[Data under study — start]

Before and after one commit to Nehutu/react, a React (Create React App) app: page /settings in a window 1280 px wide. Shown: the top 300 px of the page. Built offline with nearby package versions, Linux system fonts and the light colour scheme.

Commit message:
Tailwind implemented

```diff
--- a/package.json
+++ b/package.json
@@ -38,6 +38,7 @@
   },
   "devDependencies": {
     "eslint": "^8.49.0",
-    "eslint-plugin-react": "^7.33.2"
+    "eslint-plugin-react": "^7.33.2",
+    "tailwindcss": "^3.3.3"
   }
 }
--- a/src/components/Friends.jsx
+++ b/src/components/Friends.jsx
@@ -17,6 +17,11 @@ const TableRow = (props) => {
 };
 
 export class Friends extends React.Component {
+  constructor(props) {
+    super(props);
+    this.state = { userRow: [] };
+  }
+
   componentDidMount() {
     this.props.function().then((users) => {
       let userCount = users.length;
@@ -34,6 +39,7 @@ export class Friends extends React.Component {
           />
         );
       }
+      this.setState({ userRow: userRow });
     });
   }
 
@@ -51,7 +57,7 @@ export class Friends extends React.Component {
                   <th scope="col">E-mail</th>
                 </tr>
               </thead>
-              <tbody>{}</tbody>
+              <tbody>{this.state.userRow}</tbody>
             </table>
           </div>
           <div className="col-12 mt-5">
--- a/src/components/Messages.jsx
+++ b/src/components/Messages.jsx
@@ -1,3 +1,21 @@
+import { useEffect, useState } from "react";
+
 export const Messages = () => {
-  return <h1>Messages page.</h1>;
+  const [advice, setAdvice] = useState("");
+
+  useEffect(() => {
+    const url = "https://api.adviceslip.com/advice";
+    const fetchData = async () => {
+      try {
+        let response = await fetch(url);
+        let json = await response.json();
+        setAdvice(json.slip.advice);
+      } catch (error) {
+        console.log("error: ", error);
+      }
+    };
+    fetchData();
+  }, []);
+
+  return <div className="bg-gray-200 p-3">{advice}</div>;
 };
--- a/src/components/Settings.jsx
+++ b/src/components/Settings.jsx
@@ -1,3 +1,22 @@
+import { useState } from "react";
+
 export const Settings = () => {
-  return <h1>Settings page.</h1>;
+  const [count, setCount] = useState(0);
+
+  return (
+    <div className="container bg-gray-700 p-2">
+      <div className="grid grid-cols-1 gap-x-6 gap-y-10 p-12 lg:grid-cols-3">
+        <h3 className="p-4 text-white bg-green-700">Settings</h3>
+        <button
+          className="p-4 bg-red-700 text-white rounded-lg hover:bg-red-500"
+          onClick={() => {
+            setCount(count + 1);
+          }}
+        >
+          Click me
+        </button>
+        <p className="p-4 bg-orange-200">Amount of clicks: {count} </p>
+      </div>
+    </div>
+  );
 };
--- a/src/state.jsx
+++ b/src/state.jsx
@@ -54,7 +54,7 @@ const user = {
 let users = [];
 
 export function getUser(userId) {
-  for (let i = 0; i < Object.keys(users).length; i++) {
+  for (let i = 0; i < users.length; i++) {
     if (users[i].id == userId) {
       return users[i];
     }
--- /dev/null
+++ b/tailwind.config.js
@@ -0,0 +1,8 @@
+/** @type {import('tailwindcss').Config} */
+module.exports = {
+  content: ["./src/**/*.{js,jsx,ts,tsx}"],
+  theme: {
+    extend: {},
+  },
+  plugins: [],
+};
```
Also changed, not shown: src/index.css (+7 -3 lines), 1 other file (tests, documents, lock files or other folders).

[Data under study — finish]

Look through the data above. Each line containing the word "users" needs to be copied.

     this.props.function().then((users) => {
       let userCount = users.length;
 let users = [];
-  for (let i = 0; i < Object.keys(users).length; i++) {
+  for (let i = 0; i < users.length; i++) {
     if (users[i].id == userId) {
       return users[i];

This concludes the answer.